( Laughing) Well, it is not the same kind of scandal. One is about criminal acts, while the other is not. In my book, there is a fairly wide difference between the two. We have an ethical and moral debate; we’ve seen serious problems in Europe and in the U. S. There are always people that will do bad things, but that doesn’t mean that everybody is bad.

Is there a problem of greed, and has it hurt the entrepreneurial spirit?
Human nature makes people want to make money. Adam Smith was very clear on that when he was talking about greed. The important thing is to channel that drive into something positive and that is indeed what Adam Smith tried to argue. This still stands today. Why else are so many people in the U. S. working so hard to make money, if it wasn’t for a drive of some nature? Does that drive away the entrepreneurial spirit?
No, I don’t think so! The entrepreneur has the same drive, but he has a very special skill, that is to make things happen.That skill is not less ened because somebody shows signs of bad morals. I don’t think so.

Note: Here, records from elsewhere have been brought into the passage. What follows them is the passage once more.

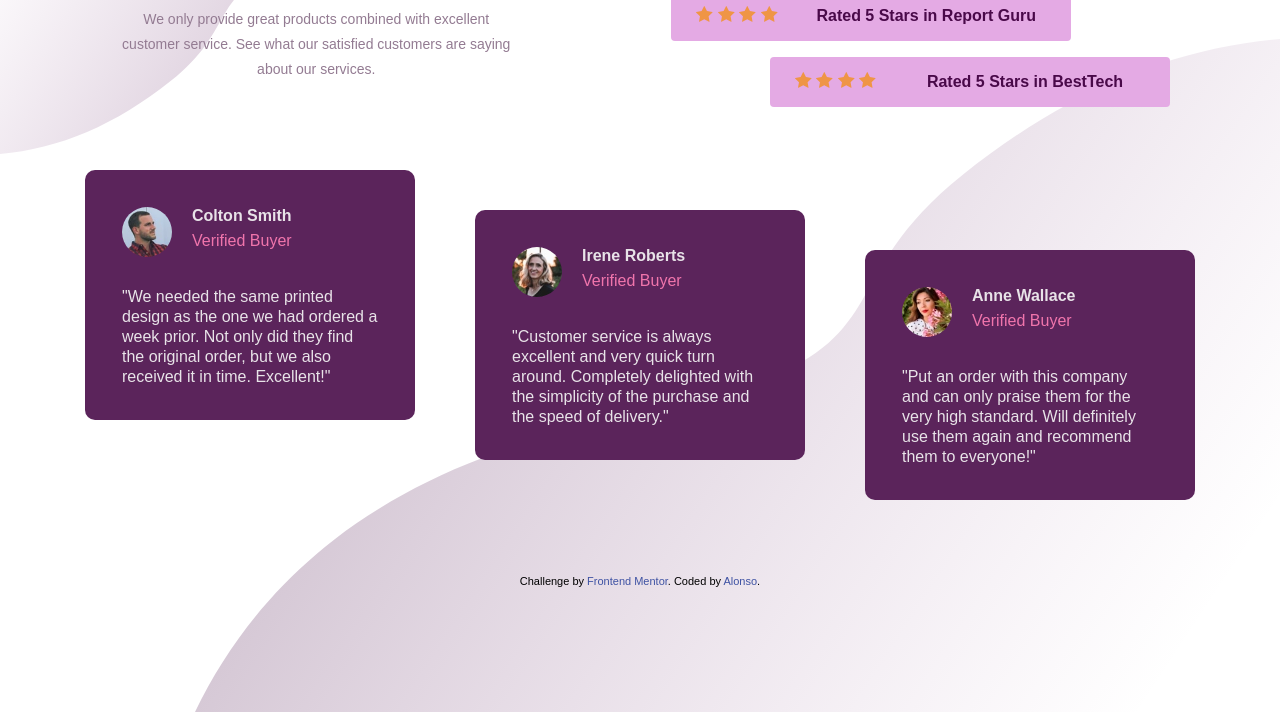
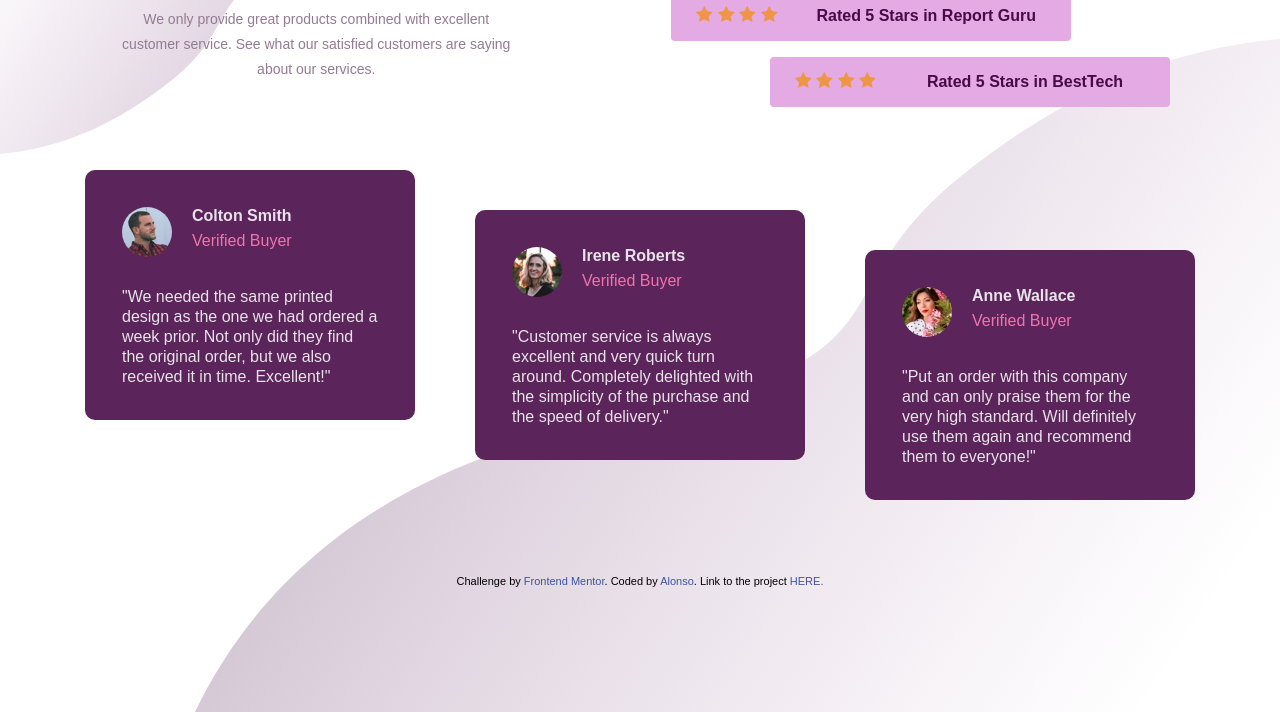
Before and after one commit to Alonso9/social-proof-section-master, a plain HTML site: page index.html in a window 1280 px wide. Shown: the part 208-920 px from the top of the page. Drawn offline with Linux system fonts and the light colour scheme.

Commit message:
Added a link to the project

```diff
--- a/index.html
+++ b/index.html
@@ -90,7 +90,7 @@
           Challenge by
           <a href="https://www.frontendmentor.io?ref=challenge" target="_blank"
             >Frontend Mentor</a
-          >. Coded by <a href="https://github.com/Alonso9">Alonso</a>.
+          >. Coded by <a href="https://github.com/Alonso9">Alonso</a>. Link to the project <a href="https://mcbqk2papdnxib8fxsa22q.on.drv.tw/www.social-proof-section-master.com/">HERE.</a>
         </div>
       </footer>
     </div>
```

The American dream is based on the notion that with hard work, anyone can make it. But with things like Enron, you may start to think you need a buddy to make it — it’s not enough to be an entrepreneur.
Sure, but those guys are in cou rt , and a few of them are on the way to prison. They were caught and tried and sentenced. The enforcement is the key here. I certainly agree with you that the individual has to be able to trust the system. If someone is caught doing something that is against the law, he should be punished accordingly. This is the key and the Americans have been very clear about that.

Finally, a question about the Swedish-American business link. How important is it for Sweden’s business? What about it is so important? Is it cultural exchange, knowledge, connections?
No, it is the fact that the U. S. is the world’s largest economy. U. S. technological trends, market, consumer and political trends are key to understanding what happens in the world. These trends will over time show up in the rest of the world. Every international business person needs to spend time in the U. S. and try to understand it in order to gain a broader picture of events that affect you and your company. It is not sufficient to, for example,  only follow European media. You need a broader perspective.